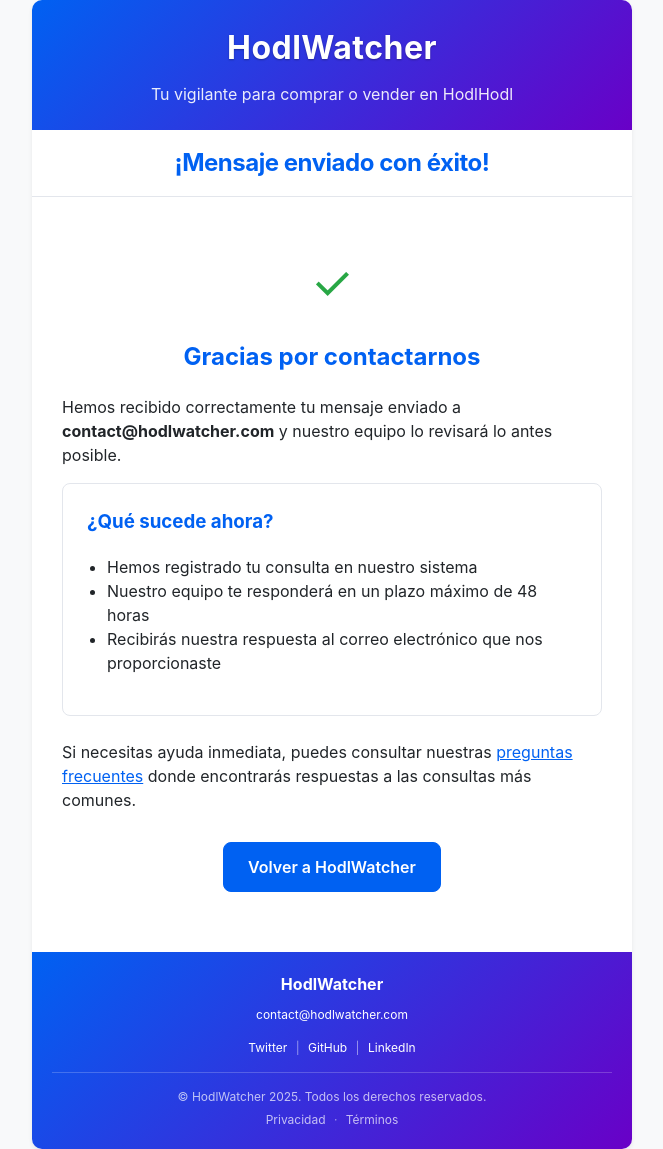
After one commit to GuilleFB/HodlWatcher, a Django app: template src/main/templates/emails/contact/email_confirm_contact.html in a window 1280 px wide. The commit adds this page. Shown: the whole page, without its empty margins (308-971 px from the left). Run offline with Django 4.2, Linux system fonts and the light colour scheme; the template is opened without the code that fills it, so the values that code supplies are empty.

Commit message:
Created email contact, refactoriced finder and watchdog new

```diff
--- /dev/null
+++ b/src/main/templates/emails/contact/email_confirm_contact.html
@@ -0,0 +1,201 @@
+<!DOCTYPE html>
+<html lang="es">
+<head>
+    <meta charset="UTF-8">
+    <meta name="viewport" content="width=device-width, initial-scale=1.0">
+    <title>HodlWatcher - Confirmación de contacto</title>
+    <style>
+        /* Estilos base */
+        body {
+            font-family: 'Plus Jakarta Sans', -apple-system, BlinkMacSystemFont, 'Segoe UI', Roboto, 'Helvetica Neue', Arial, sans-serif;
+            line-height: 1.5;
+            color: #212529;
+            background-color: #f8f9fa;
+            margin: 0;
+            padding: 0;
+        }
+        .container {
+            max-width: 600px;
+            margin: 0 auto;
+            background-color: #ffffff;
+            border-radius: 10px;
+            overflow: hidden;
+            box-shadow: 0 0.125rem 0.25rem rgba(0, 0, 0, 0.075);
+        }
+        .header {
+            background: linear-gradient(135deg, #0061f2 0%, #6900c7 100%);
+            padding: 24px;
+            text-align: center;
+            color: white;
+        }
+        .header h1 {
+            font-size: 32px;
+            margin: 0;
+            color: white;
+            text-shadow: 0px 1px 2px rgba(0, 0, 0, 0.3);
+            letter-spacing: 0.5px;
+        }
+        .header p {
+            margin: 10px 0 0;
+            font-size: 16px;
+            opacity: 0.9;
+        }
+        .alert-banner {
+            background-color: white;
+            padding: 15px 20px;
+            text-align: center;
+            border-bottom: 1px solid #e3e6ec;
+        }
+        .alert-title {
+            font-size: 24px;
+            font-weight: 700;
+            margin: 0;
+            color: #0061f2;
+            letter-spacing: -0.02em;
+        }
+        .content {
+            padding: 30px;
+        }
+        .footer {
+            background: linear-gradient(135deg, #0061f2 0%, #6900c7 100%);
+            padding: 20px;
+            text-align: center;
+            color: rgba(255, 255, 255, 0.7);
+            font-size: 12px;
+        }
+        h1, h2, h3 {
+            color: #0061f2;
+            font-weight: 700;
+        }
+        .btn-primary {
+            display: inline-block;
+            font-weight: 600;
+            color: #fff;
+            background-color: #0061f2;
+            border: 1px solid #0061f2;
+            padding: 12px 24px;
+            font-size: 16px;
+            line-height: 1.5;
+            border-radius: 0.5rem;
+            text-decoration: none;
+            text-align: center;
+            transition: color 0.15s ease-in-out, background-color 0.15s ease-in-out;
+        }
+        .btn-primary:hover {
+            background-color: #0052cc;
+            border-color: #0052cc;
+        }
+        .text-primary {
+            color: #0061f2;
+        }
+        .fw-bold {
+            font-weight: 700;
+        }
+        .card {
+            border: 1px solid #e3e6ec;
+            border-radius: 0.5rem;
+            padding: 1.5rem;
+            margin-bottom: 1.5rem;
+            background-color: #fff;
+        }
+        .offer-item {
+            border-left: 4px solid #0061f2;
+            padding: 15px;
+            margin-bottom: 20px;
+            background-color: #f8f9fc;
+            border-radius: 6px;
+        }
+        .social-links {
+            margin-top: 15px;
+        }
+        .social-links a {
+            display: inline-block;
+            margin: 0 5px;
+            color: white;
+            text-decoration: none;
+        }
+        .check-icon {
+            color: #28a745;
+            font-size: 48px;
+            margin: 20px 0;
+        }
+    </style>
+</head>
+<body>
+    <div class="container">
+        <!-- Header -->
+        <div class="header">
+            <h1>HodlWatcher</h1>
+            <p>Tu vigilante para comprar o vender en HodlHodl</p>
+        </div>
+
+        <!-- Alert Title -->
+        <div class="alert-banner">
+            <h2 class="alert-title">¡Mensaje enviado con éxito!</h2>
+        </div>
+
+        <!-- Content -->
+        <div class="content">
+            <div style="text-align: center;">
+                <div class="check-icon">✓</div>
+                <h2 style="margin-top: 0;">Gracias por contactarnos</h2>
+            </div>
+
+            <p>Hemos recibido correctamente tu mensaje enviado a <strong>contact@hodlwatcher.com</strong> y nuestro equipo lo revisará lo antes posible.</p>
+
+            <div class="card">
+                <h3 style="margin-top: 0;">¿Qué sucede ahora?</h3>
+                <ul style="padding-left: 20px;">
+                    <li>Hemos registrado tu consulta en nuestro sistema</li>
+                    <li>Nuestro equipo te responderá en un plazo máximo de 48 horas</li>
+                    <li>Recibirás nuestra respuesta al correo electrónico que nos proporcionaste</li>
+                </ul>
+            </div>
+
+            <p>Si necesitas ayuda inmediata, puedes consultar nuestras <a href="https://hodlwatcher.com/faq/" style="color: #0061f2;">preguntas frecuentes</a> donde encontrarás respuestas a las consultas más comunes.</p>
+
+            <div style="text-align: center; margin: 30px 0;">
+                <a href="https://hodlwatcher.com" class="btn-primary">Volver a HodlWatcher</a>
+            </div>
+        </div>
+
+        <!-- Footer -->
+        <div class="footer">
+            <div style="font-size: 16px; margin-bottom: 10px; color: white;">
+                <strong>HodlWatcher</strong>
+            </div>
+
+            <div style="margin-bottom: 15px;">
+                <a href="mailto:contact@hodlwatcher.com" style="color: white; text-decoration: none;">
+                    contact@hodlwatcher.com
+                </a>
+            </div>
+
+            <div class="social-links">
+                <a href="#" aria-label="Twitter">
+                    Twitter
+                </a>
+                <span style="color: rgba(255, 255, 255, 0.5);">|</span>
+                <a href="#" aria-label="GitHub">
+                    GitHub
+                </a>
+                <span style="color: rgba(255, 255, 255, 0.5);">|</span>
+                <a href="#" aria-label="LinkedIn">
+                    LinkedIn
+                </a>
+            </div>
+
+            <div style="margin-top: 15px; padding-top: 15px; border-top: 1px solid rgba(255, 255, 255, 0.2);">
+                <div style="margin-bottom: 5px;">
+                    &copy; HodlWatcher {% now "Y" %}. Todos los derechos reservados.
+                </div>
+                <div>
+                    <a href="#" style="color: rgba(255, 255, 255, 0.7); text-decoration: none;">Privacidad</a>
+                    <span style="margin: 0 5px; color: rgba(255, 255, 255, 0.5);">&middot;</span>
+                    <a href="#" style="color: rgba(255, 255, 255, 0.7); text-decoration: none;">Términos</a>
+                </div>
+            </div>
+        </div>
+    </div>
+</body>
+</html>
--- /dev/null
+++ b/src/main/templates/emails/contact/subject_admin_contact.txt
@@ -0,0 +1 @@
+¡[Contacto] Nuevo mensaje | HodlWatcher!
--- /dev/null
+++ b/src/main/templates/emails/contact/subject_contact.txt
@@ -0,0 +1 @@
+¡Hemos recibido tu mensaje ✔ - HodlWatcher te responderá pronto!
```
Also changed, not shown: src/alertas_bot/email_views.py (+51 -0 lines), src/alertas_bot/forms.py (+10 -8 lines), src/alertas_bot/templates/buscador.html (+20 -40 lines), src/alertas_bot/views.py (+24 -14 lines), src/main/settings.py (+0 -15 lines), src/main/templates/emails/contact/email_admin_contact.html (added, +227 -0 lines), src/main/templates/index.html (+7 -5 lines), 1 other file.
___
Requirement: Say how many lines of the material hold the string "primary". Nothing else should be written.

Solution to this problem: 4